**Your instructions**
Go through the records and extract every line with the word "lstlisting".

**Exercise inputs**
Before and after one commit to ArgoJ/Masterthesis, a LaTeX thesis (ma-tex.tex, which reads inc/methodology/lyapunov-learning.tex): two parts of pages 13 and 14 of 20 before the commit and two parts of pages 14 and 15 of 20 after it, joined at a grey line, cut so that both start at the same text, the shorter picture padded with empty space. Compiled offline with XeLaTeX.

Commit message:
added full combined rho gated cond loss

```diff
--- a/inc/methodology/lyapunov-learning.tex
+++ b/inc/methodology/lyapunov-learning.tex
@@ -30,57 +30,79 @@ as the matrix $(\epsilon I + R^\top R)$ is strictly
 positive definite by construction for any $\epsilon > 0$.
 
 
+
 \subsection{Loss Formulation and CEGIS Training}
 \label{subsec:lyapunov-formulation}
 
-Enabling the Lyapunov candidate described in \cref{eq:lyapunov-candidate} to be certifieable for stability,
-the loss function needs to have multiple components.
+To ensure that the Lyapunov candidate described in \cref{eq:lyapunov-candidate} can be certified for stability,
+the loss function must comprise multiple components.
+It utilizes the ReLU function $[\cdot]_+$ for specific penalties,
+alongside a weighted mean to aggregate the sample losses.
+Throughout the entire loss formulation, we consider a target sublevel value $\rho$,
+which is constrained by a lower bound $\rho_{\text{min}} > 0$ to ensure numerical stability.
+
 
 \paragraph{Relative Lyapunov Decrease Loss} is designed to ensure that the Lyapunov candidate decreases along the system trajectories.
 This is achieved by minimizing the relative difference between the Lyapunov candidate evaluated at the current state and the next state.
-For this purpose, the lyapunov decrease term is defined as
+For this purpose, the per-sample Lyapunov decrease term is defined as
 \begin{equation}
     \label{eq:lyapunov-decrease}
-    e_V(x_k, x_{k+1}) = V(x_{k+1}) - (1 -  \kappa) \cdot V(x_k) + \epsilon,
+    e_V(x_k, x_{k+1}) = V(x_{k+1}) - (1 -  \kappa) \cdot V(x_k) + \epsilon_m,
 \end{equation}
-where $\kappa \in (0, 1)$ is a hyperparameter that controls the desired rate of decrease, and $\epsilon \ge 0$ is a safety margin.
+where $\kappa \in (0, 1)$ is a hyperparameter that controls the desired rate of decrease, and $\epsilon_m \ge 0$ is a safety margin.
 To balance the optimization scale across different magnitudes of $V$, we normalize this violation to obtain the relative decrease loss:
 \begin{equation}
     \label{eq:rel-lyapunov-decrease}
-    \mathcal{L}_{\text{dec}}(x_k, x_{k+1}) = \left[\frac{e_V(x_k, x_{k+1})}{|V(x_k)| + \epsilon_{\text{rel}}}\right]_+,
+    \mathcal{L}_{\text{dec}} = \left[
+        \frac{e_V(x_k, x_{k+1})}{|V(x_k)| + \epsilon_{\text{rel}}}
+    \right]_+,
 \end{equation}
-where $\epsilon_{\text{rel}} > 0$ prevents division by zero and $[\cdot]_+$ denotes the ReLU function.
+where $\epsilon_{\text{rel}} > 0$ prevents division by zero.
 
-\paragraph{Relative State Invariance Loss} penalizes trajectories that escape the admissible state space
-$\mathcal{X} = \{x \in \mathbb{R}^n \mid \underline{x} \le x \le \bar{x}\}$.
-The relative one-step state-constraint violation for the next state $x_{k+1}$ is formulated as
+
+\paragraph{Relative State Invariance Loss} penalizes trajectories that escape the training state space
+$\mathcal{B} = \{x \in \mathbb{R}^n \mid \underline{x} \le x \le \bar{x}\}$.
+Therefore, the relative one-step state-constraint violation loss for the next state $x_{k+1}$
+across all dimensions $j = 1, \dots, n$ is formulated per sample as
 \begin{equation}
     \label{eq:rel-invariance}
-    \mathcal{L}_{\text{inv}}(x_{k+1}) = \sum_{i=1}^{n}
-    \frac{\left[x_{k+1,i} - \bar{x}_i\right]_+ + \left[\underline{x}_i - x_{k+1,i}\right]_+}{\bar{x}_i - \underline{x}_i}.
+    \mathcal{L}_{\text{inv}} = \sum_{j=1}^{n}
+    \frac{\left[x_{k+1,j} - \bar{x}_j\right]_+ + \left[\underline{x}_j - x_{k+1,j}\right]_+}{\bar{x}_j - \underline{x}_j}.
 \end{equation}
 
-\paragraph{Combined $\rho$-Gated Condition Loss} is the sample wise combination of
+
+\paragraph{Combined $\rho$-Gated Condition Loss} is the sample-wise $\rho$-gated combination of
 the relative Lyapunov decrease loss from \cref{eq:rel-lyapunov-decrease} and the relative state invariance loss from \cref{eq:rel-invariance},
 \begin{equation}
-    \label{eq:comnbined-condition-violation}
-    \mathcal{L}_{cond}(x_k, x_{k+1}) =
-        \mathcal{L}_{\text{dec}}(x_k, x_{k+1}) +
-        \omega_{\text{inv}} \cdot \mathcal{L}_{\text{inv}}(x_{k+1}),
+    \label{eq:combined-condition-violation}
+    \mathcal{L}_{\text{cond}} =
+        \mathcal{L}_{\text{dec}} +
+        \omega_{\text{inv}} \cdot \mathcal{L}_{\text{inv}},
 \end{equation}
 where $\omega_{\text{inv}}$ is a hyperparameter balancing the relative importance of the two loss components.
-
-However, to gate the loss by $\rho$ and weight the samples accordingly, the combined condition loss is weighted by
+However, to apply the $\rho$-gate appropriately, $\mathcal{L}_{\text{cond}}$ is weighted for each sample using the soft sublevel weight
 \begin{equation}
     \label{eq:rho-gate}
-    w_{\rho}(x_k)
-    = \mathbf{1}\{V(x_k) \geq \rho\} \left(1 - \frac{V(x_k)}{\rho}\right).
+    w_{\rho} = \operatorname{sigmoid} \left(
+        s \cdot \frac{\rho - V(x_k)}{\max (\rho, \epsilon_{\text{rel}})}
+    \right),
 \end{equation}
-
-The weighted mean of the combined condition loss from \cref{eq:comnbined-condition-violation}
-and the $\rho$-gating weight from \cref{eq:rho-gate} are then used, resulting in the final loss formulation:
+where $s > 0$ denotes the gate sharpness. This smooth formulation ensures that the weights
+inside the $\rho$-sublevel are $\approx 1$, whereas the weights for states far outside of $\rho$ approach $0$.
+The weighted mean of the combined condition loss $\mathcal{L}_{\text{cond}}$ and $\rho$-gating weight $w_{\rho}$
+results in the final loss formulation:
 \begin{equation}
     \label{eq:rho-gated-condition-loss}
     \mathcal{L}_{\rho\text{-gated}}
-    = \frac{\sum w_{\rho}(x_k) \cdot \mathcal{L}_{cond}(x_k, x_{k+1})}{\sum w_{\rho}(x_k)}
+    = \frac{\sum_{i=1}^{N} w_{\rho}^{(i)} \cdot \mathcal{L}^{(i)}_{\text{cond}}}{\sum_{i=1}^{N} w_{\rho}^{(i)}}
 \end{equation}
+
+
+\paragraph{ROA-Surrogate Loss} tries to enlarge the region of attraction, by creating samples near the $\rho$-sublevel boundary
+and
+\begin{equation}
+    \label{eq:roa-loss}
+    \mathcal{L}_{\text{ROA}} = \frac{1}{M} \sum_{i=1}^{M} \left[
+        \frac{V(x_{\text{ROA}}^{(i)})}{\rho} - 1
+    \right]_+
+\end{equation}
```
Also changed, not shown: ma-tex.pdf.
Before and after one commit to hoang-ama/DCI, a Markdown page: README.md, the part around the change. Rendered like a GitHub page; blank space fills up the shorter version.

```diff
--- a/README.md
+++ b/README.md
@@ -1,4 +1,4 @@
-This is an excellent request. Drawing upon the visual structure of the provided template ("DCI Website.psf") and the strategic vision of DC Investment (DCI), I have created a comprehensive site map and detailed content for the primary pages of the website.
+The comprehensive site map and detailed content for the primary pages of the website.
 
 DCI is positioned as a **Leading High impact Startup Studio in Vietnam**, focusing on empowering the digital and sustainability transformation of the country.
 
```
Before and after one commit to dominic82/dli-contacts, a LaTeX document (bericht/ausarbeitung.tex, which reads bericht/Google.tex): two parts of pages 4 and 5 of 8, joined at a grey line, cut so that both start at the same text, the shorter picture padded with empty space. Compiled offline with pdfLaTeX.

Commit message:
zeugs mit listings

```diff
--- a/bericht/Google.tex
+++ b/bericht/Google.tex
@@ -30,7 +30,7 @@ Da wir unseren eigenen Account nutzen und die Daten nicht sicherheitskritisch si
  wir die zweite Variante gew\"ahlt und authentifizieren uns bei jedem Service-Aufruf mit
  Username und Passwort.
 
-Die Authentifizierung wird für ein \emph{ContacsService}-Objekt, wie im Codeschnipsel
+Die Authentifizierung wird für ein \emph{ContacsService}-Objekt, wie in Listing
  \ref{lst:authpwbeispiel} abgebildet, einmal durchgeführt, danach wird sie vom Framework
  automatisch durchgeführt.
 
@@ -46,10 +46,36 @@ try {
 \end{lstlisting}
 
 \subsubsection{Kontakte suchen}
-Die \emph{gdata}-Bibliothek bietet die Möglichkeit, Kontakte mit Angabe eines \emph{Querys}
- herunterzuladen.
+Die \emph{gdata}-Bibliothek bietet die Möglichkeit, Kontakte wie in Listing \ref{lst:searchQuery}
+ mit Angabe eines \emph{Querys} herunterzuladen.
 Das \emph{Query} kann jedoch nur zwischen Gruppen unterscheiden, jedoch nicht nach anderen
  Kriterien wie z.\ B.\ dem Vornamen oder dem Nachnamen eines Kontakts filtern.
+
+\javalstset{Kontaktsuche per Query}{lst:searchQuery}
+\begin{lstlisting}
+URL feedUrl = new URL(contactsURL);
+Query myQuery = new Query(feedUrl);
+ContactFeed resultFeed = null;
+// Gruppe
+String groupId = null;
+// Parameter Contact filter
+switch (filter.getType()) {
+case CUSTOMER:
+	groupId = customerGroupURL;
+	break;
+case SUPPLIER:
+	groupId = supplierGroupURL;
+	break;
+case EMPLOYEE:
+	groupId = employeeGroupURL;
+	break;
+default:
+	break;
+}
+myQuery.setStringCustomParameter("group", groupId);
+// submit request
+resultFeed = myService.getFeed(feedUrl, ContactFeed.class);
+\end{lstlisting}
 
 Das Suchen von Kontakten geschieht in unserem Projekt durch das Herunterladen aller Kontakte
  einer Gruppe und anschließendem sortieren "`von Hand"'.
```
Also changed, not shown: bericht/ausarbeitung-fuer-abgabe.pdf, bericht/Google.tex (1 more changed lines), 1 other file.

**Result for this task**
 \end{lstlisting}
+\begin{lstlisting}
+\end{lstlisting}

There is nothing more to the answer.